The small submersible missing in the depths of the North Atlantic Ocean has not been subject to industry-standard tests and scrutiny, according to two subsea engineers who flagged concerns about the vessel in 2018.
Bart Kemper, principal engineer with Kemper Engineering Services in Louisiana, described the development of OceanGate’s Titan submersible as “experimental with no oversight.” That approach is not at all representative of typical industry practice, Kemper said in an interview Tuesday.
He said the Titan’s disappearance Sunday as it descended toward the wreck of the Titanic is “horrible.”
“These are literally the things that keep us up at night because we don’t want to be responsible for one of these stories. We take this seriously,” Kemper said of his subsea engineering colleagues. “It’s heartbreaking.”
Crews from the United States and Canada raced to find the Titan and the five people inside it Wednesday, as its oxygen reserves depleted. The 6.7-metre-long submersible lost contact with its mother ship on Sunday, about an hour and 45 minutes after it began its voyage to the Titanic shipwreck about 700 kilometres off the southeast coast of Newfoundland.
William Kohnen, president and CEO of the California-based engineering firm Hydrospace Group, was hesitant to comment on the situation in an interview Tuesday night, as the search has not yet concluded. But he said it’s difficult to know what went wrong because the Titan isn’t classed.
When a craft undergoes classification, a recognized third-party agency reviews its design and construction to ensure it has been tested properly and that it’s safe, Kohnen said. Engineers, he explained, know how a submersible should be designed and equipped to be safe. But since the Titan isn’t classed, “we do not know what system the vehicle has or does not have,” he said.
Classification is not required by law, but the Titan’s disappearance may increase pressure to change that, he said, adding that 95 per cent of all submersibles are classed.
Titan “is very much an outlier,” said Kohnen, who is originally from Montreal and earned both his bachelor’s and master’s degrees in electrical engineering from McGill University.

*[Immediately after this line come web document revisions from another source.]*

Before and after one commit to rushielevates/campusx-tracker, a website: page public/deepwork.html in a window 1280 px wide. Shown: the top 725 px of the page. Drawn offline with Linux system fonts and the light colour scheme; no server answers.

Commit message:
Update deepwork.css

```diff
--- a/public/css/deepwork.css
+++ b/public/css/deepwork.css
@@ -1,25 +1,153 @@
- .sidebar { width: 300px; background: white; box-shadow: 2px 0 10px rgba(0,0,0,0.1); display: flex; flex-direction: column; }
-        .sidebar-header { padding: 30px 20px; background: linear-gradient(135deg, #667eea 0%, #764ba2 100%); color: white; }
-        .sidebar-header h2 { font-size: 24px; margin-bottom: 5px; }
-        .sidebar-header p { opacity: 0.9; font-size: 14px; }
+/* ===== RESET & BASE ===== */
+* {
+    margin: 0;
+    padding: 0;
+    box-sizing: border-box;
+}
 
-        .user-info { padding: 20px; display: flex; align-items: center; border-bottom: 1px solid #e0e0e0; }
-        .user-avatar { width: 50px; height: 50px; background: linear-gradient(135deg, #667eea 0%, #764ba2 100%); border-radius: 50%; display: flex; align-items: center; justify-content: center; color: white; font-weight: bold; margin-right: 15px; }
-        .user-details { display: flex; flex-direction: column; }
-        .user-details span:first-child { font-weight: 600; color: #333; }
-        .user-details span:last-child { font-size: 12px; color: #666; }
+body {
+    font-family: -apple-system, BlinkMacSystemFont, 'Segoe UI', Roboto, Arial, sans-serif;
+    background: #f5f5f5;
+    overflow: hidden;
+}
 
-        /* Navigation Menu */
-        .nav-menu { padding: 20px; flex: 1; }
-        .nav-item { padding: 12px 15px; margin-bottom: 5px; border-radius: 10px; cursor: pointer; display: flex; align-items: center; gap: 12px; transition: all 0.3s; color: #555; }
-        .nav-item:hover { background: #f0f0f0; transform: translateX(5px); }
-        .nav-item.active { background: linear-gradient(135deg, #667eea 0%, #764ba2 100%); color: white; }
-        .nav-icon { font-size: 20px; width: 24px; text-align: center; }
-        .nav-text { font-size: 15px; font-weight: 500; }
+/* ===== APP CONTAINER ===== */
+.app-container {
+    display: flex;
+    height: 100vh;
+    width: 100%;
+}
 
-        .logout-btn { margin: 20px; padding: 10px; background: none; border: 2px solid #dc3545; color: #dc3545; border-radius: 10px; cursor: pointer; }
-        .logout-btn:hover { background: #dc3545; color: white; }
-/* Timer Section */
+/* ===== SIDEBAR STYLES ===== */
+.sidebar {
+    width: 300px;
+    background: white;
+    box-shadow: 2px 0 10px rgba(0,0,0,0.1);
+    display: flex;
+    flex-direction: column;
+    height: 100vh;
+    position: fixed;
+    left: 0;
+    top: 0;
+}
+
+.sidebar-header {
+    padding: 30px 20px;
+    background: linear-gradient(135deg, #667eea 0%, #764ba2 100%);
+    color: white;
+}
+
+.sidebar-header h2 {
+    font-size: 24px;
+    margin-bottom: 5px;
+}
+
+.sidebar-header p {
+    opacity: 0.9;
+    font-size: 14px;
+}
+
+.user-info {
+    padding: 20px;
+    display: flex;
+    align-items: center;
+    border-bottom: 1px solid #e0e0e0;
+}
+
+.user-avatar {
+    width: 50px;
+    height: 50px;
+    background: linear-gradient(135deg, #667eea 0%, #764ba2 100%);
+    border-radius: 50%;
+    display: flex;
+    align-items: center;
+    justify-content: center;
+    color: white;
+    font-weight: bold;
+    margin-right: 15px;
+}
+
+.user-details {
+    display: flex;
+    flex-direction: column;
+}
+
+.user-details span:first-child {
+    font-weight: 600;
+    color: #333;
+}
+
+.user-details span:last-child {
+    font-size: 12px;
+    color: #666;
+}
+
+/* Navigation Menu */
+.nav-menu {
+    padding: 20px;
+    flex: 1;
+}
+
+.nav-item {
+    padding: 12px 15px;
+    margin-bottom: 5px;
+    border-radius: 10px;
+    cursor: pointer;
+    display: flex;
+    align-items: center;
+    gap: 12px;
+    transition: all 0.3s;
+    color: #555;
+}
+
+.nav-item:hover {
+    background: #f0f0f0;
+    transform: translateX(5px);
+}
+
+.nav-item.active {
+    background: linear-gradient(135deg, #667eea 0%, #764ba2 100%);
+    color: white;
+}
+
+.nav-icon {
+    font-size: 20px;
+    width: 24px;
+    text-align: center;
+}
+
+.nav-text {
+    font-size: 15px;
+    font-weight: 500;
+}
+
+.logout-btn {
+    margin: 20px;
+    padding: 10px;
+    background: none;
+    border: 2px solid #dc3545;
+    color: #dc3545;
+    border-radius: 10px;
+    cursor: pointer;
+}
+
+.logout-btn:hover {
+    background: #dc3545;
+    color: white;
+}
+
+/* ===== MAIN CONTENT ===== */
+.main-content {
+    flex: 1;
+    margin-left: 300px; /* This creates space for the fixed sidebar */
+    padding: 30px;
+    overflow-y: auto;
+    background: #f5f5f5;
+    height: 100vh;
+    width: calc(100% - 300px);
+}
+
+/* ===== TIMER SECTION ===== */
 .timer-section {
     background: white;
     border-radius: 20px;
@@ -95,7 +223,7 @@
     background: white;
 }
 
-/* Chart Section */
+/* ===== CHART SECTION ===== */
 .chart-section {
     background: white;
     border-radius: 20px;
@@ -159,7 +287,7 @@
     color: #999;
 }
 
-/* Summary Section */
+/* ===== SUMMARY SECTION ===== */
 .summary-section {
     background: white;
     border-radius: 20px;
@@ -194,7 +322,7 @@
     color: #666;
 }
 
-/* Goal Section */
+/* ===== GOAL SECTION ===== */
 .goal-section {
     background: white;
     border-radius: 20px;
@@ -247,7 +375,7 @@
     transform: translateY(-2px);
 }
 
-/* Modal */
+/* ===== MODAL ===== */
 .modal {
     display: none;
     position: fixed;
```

A group of engineers, including Kemper and Kohnen, wrote a letter in 2018 addressed to OceanGate CEO Stockton Rush, first obtained by The New York Times, warning that the company’s “experimental” approach to the vessel could have “catastrophic” consequences. In the letter, which was never officially sent to the company, the engineers say they were particularly concerned about OceanGate’s stated mission to invite members of the public aboard Titan for a nearly four-kilometre journey into the sea; they worried the public wouldn’t appreciate that the vessel wasn’t classed.
Rush is among the five people who were on the Titan when it disappeared, officials have confirmed.
Kohnen said the letter was “leaked” to Rush and that he discussed its contents with the OceanGate CEO. In response, the company made changes to its public messaging, and made it clear that Titan was not classed, Kohnen said.
Representatives from OceanGate did not return interview requests on Wednesday.
In a 2019 blog post, OceanGate explained that Titan was not classed because the classification process could inhibit innovation and did not address pilot error, which it said are the cause of most marine accidents.
“Our risk assessment team looks at the entire expedition and completes a detailed, quantified risk assessment for each dive, the post reads. “The risk assessment takes into account 25 specific factors that can influence a dive outcome. Using that information, a dive plan is written to mitigate against these known risks.”